__Exercise brief__: For the word "Projects", search the records and show each line in which it occurs.

__Data for the task__:
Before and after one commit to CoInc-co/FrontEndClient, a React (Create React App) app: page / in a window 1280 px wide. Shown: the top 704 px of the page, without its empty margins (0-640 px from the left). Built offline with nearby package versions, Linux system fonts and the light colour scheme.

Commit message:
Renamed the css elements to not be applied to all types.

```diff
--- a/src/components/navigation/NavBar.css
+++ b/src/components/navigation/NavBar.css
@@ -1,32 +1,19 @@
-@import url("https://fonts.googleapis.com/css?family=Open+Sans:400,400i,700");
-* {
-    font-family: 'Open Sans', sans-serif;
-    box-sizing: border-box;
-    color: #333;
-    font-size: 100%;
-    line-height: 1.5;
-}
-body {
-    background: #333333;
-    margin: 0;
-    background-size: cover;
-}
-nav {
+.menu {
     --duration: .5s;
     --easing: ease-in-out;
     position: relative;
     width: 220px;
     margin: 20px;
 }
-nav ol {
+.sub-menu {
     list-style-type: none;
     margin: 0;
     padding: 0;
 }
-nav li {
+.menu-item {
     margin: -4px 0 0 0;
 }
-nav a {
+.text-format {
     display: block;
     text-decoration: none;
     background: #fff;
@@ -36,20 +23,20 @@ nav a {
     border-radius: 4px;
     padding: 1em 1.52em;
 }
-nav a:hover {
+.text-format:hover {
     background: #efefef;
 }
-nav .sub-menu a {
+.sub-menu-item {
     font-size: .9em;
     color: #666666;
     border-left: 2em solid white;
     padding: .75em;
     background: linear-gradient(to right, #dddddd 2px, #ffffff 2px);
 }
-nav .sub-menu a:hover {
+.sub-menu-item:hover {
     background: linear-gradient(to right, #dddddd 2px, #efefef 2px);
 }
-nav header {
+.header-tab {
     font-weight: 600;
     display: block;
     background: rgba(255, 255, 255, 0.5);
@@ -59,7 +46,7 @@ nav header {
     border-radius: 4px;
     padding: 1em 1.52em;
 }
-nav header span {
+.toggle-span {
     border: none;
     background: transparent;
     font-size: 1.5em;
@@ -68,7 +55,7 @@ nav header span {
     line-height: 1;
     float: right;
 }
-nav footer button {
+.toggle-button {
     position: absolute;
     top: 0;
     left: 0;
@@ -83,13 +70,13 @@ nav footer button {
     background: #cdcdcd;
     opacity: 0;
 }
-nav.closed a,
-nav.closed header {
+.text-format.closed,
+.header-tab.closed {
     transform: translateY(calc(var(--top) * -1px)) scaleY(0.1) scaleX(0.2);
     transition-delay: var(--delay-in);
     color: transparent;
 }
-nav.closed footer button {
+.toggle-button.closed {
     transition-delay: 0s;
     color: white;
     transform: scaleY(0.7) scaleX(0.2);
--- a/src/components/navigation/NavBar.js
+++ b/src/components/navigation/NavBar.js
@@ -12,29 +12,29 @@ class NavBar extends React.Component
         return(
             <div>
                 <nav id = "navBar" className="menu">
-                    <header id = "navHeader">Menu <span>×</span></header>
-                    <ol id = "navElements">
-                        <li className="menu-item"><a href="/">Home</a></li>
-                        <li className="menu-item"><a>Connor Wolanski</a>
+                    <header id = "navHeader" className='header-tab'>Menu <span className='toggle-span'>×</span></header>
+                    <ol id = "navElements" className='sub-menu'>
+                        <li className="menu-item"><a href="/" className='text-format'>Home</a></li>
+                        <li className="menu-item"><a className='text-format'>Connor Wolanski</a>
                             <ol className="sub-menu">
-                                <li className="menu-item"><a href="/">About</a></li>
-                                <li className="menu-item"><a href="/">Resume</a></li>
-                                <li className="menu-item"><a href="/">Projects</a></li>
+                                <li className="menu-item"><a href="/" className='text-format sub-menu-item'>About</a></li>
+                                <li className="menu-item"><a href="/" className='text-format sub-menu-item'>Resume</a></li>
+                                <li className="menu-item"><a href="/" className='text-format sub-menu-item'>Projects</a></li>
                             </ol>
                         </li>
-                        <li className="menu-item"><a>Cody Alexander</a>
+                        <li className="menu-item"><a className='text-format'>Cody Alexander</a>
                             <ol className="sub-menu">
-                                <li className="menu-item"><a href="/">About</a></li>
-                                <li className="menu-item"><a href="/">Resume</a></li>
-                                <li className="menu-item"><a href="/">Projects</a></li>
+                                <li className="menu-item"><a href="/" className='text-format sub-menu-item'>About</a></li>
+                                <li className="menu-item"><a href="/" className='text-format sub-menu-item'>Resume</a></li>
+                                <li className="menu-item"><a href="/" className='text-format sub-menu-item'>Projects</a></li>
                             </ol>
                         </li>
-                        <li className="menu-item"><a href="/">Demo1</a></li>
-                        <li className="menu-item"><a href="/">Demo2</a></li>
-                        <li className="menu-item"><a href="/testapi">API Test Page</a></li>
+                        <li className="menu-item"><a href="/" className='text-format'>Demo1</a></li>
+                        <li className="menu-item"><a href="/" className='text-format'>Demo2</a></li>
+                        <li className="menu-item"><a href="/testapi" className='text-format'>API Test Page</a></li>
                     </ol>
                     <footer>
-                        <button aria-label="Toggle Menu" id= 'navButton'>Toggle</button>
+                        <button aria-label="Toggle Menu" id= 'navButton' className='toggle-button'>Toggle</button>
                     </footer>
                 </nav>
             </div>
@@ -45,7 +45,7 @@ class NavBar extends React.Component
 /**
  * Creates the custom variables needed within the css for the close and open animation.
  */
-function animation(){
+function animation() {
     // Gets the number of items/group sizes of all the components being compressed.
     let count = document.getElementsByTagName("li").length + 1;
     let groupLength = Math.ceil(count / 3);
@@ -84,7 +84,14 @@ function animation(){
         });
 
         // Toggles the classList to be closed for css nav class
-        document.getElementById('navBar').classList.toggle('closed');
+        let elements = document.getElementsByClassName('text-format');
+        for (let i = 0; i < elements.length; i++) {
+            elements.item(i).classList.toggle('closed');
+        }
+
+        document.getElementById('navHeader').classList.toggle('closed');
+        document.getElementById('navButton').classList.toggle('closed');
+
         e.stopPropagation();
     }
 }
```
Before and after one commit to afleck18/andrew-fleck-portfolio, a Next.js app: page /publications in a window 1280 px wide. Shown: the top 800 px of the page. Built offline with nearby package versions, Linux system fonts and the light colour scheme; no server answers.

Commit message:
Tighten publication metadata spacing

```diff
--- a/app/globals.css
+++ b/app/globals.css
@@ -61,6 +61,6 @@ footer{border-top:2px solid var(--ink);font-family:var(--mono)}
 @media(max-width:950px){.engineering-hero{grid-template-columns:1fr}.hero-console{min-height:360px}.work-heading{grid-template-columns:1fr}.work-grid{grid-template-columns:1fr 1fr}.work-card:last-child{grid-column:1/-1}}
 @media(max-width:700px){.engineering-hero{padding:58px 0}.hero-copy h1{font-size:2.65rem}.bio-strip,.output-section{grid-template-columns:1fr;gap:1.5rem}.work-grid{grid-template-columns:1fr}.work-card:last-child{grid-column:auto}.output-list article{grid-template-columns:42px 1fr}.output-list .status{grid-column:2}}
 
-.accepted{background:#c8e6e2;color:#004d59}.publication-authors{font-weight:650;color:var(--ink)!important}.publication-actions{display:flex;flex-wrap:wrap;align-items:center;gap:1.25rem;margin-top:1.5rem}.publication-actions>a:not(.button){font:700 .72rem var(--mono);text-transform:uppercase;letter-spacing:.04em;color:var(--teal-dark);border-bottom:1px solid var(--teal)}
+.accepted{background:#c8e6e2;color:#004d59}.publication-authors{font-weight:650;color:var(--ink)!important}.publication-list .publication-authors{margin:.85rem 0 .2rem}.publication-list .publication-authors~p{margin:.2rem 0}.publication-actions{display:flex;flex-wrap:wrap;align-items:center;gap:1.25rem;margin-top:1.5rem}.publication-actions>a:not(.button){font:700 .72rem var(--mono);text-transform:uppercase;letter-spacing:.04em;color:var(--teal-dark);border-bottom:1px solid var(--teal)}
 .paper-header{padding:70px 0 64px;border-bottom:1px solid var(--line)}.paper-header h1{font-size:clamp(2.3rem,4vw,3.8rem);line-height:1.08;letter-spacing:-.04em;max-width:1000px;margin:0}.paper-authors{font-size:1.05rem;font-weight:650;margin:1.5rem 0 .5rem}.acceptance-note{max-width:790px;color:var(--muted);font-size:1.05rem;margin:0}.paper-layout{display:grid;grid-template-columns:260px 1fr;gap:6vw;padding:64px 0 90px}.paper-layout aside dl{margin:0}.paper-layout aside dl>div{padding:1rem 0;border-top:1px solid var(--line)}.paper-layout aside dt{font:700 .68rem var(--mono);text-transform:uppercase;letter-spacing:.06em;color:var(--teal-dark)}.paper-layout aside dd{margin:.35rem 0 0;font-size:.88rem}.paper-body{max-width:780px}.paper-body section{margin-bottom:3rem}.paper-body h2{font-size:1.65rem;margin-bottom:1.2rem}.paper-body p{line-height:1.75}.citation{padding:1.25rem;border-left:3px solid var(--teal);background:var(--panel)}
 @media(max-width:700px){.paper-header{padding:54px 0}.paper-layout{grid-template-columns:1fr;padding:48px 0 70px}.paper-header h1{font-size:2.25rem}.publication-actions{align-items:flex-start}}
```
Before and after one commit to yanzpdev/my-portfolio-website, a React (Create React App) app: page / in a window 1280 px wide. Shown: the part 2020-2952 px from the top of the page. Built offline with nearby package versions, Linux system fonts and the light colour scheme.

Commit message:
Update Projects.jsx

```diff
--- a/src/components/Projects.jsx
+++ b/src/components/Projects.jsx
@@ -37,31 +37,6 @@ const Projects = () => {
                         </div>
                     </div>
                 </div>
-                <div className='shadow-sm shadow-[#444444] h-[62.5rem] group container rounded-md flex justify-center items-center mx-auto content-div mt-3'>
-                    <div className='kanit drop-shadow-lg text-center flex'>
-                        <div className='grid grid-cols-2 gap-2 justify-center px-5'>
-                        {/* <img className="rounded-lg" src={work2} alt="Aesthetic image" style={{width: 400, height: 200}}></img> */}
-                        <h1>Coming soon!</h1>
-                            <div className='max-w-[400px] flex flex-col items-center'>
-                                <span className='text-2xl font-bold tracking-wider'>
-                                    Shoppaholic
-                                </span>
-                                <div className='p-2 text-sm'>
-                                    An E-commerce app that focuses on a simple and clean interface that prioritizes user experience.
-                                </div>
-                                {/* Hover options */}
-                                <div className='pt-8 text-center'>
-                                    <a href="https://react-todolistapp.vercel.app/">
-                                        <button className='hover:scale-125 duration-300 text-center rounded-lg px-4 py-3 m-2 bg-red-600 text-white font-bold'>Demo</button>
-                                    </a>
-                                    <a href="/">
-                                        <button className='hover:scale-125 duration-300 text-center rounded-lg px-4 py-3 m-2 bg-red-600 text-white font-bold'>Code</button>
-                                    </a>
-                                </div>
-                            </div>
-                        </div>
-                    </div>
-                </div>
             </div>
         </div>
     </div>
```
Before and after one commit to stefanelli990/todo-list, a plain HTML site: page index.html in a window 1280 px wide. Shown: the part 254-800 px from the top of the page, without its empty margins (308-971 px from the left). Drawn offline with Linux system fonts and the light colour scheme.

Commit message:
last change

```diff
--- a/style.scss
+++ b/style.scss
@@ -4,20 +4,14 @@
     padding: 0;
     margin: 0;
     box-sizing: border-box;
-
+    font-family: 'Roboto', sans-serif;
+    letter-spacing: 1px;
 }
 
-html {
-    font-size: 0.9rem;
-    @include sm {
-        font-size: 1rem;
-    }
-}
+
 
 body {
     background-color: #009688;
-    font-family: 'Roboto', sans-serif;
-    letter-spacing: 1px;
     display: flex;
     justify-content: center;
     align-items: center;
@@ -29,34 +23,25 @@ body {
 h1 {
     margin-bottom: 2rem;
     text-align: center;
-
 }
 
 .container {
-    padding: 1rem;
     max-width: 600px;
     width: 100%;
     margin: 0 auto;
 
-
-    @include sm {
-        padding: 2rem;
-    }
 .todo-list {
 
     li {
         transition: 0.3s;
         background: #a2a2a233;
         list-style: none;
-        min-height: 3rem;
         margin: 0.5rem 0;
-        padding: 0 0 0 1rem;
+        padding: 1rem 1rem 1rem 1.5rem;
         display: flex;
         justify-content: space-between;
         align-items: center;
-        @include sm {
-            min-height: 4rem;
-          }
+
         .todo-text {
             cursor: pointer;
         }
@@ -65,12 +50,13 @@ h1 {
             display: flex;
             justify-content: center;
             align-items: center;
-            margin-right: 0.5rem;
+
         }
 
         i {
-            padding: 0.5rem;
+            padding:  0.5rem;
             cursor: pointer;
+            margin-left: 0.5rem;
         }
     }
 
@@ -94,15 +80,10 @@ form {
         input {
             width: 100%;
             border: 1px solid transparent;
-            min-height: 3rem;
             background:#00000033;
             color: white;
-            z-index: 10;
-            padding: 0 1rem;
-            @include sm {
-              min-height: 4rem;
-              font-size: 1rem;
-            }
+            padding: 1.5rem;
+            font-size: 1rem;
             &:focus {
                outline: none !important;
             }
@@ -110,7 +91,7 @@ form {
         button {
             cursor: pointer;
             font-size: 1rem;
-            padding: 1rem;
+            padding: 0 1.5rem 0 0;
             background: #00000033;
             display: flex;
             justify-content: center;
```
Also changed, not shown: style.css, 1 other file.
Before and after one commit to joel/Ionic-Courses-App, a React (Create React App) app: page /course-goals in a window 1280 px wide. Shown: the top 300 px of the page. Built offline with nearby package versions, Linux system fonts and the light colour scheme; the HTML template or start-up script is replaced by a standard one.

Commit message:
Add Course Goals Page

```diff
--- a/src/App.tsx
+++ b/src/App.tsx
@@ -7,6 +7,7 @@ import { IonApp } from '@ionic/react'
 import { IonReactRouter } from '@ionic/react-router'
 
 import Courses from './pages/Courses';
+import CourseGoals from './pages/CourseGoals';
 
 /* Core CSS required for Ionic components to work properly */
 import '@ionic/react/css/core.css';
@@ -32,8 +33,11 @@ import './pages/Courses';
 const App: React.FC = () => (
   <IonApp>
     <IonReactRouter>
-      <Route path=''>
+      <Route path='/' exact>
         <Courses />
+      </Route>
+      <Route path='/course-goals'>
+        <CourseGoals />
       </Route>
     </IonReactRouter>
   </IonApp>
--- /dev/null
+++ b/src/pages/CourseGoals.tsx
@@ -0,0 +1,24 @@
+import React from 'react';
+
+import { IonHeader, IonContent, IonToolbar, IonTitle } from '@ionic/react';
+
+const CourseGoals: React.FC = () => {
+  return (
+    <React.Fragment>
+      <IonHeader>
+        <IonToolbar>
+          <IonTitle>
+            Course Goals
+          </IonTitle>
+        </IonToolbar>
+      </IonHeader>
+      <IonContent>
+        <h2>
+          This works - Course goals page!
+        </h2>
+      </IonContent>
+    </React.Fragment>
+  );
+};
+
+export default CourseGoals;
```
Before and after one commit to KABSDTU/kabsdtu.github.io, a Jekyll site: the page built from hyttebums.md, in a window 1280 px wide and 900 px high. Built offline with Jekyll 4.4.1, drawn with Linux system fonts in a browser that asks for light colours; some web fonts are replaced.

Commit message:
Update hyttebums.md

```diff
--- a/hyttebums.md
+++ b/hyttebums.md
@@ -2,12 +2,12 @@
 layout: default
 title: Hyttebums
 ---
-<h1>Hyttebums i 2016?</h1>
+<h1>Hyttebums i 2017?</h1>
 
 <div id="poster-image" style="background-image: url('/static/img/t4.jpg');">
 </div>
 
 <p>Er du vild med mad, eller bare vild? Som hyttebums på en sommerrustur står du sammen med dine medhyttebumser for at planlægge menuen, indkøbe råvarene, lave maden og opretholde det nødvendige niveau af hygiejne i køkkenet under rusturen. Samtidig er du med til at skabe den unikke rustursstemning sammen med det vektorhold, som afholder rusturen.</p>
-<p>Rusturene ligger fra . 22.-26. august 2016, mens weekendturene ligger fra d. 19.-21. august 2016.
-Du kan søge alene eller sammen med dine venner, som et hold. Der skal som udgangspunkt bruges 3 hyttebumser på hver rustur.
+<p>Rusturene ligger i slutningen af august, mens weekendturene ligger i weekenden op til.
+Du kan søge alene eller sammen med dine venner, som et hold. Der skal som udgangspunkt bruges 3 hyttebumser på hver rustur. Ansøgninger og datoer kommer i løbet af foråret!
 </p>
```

__Result below__:
-                                <li className="menu-item"><a href="/">Projects</a></li>
+                                <li className="menu-item"><a href="/" className='text-format sub-menu-item'>Projects</a></li>
-                                <li className="menu-item"><a href="/">Projects</a></li>
+                                <li className="menu-item"><a href="/" className='text-format sub-menu-item'>Projects</a></li>
Update Projects.jsx
--- a/src/components/Projects.jsx
+++ b/src/components/Projects.jsx
@@ -37,31 +37,6 @@ const Projects = () => {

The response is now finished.